“Clear thinking” indeed. Somehow it hasn’t occurred to McLeroy that if the Intelligent Designer were even moderately competent at his work, there would be no need for the occupation of dentistry. And what about the undeniable fact that 90% of all species that ever lived are now extinct? Is the Designer an incompetent boob?
But let’s confine ourselves to McLeroy’s website. The site has a picture of McLeroy, and his resume, which informs us:
He holds a Bachelor of Science degree in Electrical Engineering from Texas A&M University and a Doctor of Dental Science degree from The University of Texas Dental Branch in Houston.
That is an unusual educational history. We also learn this endearing fact:
McLeroy is a fourth-grade Sunday school teacher at Grace Bible Church in College Station…
McLeroy’s website also has a link to this: Thoughts on Naturalism and Intelligent Design The Sunday School Lecture. It appears to be the work of McLeroy himself, so it’s worth a look in order to understand the mind of this dentist who is actively promoting a policy that would undermine science education in Texas. A couple of excerpts will be sufficient (with bold added for emphasis):
What is our main target? …
Is it Darwinian evolution? Darwinian evolution is not biblical either; it is not supported by evidence. Yes, that must be the target but Darwinian evolution is not the main target we need to focus on. In intelligent design there is a bigger target.
What is this bigger target? In the words of Phillip Johnson it is “metaphysical naturalism” or “materialism” or just plain old “naturalism”; it is the idea that nature is all there is. Modern science today is totally based on naturalism. In all of intelligent design’s arguments against both Darwinian evolution, and the chemical origin of life, it is their naturalistic base that is the ultimate target. The important aspect of Darwinian evolution is its naturalistic claim that all life is a result of purposeless, unintelligent, material causes.
In other words — although McLeroy might not publicly agree — the man is a flat-out creationtist. Further, he hopelessly confuses philosophical naturalism, which some people accept, and procedural naturalism, the working method of science. The distinction is essential, and by failing to be aware of it, McLeroy is hopelessly misled.
Science is necessarily limited to working only with observable (or detectable) phenomena because we can’t observe, test, experiment with, or make predictions based on spiritual phenomena. A scientist may believe that his laboratory is swirling with ghosts, demons, angels, and other spiritual entities, but they have no place in his scientific endeavors, because they are forever beyond the limited reach of his instruments. Procedural naturalism is an inevitable aspect of the trade-craft of science; but it is not necessarily part of a scientist’s overall philosophy of life.
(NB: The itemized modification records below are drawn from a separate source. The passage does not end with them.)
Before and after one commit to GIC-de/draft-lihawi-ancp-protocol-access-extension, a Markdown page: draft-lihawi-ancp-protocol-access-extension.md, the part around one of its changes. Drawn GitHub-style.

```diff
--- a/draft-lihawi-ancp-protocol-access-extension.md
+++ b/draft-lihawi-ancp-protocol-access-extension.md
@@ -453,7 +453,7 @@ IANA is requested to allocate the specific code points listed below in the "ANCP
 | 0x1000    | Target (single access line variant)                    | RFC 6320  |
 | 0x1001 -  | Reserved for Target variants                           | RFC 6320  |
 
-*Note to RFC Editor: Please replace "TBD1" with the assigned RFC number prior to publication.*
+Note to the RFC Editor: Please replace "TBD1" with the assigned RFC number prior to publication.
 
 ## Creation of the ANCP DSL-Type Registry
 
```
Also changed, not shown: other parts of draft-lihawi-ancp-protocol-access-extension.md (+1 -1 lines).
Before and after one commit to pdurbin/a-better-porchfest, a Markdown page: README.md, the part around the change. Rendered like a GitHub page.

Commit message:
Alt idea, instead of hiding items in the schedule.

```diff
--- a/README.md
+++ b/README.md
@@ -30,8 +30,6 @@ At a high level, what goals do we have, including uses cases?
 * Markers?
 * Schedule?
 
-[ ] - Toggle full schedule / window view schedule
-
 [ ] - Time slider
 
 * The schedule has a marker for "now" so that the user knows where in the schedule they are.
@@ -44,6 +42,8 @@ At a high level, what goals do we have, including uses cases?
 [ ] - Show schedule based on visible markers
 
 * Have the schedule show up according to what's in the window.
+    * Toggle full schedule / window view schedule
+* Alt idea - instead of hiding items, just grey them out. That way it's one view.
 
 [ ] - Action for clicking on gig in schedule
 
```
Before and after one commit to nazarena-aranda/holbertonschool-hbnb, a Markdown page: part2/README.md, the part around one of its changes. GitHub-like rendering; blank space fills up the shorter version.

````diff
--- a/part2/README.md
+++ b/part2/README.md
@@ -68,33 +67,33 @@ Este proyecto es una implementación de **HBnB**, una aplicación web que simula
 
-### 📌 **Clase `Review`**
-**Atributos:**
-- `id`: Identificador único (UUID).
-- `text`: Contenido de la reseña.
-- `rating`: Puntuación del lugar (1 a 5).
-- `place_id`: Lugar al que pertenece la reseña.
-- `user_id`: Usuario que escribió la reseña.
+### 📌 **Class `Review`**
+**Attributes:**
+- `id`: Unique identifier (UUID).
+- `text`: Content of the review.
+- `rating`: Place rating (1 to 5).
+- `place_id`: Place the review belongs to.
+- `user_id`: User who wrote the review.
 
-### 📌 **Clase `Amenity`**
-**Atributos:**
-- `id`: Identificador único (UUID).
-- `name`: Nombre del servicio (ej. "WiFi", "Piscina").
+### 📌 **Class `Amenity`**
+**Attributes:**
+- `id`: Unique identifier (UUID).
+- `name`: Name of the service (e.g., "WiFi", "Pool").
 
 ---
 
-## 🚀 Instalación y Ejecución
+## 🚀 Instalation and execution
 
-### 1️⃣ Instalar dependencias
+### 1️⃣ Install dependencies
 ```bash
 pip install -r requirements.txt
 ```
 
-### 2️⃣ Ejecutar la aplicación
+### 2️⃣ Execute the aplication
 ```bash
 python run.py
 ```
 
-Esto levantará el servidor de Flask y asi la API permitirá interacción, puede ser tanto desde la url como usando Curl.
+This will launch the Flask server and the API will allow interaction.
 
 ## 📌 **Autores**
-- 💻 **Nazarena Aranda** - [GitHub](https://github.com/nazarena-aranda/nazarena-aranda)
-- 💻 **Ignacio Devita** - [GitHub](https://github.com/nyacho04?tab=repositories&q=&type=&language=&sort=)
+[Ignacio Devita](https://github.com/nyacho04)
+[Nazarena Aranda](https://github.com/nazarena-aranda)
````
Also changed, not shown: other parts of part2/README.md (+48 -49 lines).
One more excerpt, and this one really says it all:
And why is intelligent design considered a “big tent”? It is because anyone opposed to naturalism is welcomed into the movement. All of us, progressive creationists, recent creationists, old earthers, and young earthers are welcomed in this tent. Intelligent design here at Grace Bible Church is a smaller tent than the intelligent design movement itself. We are all biblical literalists and believe the Bible to be inerrant. It is good to remember that the intelligent design movement is a bigger tent. There is no reason to attack one another over our disagreements, though we should rigorously examine our Bible, and see how our views fit the Scriptures and how coherent a creation story they tell. Remember, naturalism is the main target.
Your Curmudgeon has no quarrel with McLeroy’s faith. But the problem is that he’s determined to insert it into the science classes in Texas. Whatever this dentist believes, it’s definitely not science. It’s fine for his family, his church, and his dental practice — however that might work — but unless the Constitution is amended to empower government to institute theocracy, this dentist’s religious opinions have no place in the science curriculum of state-run schools.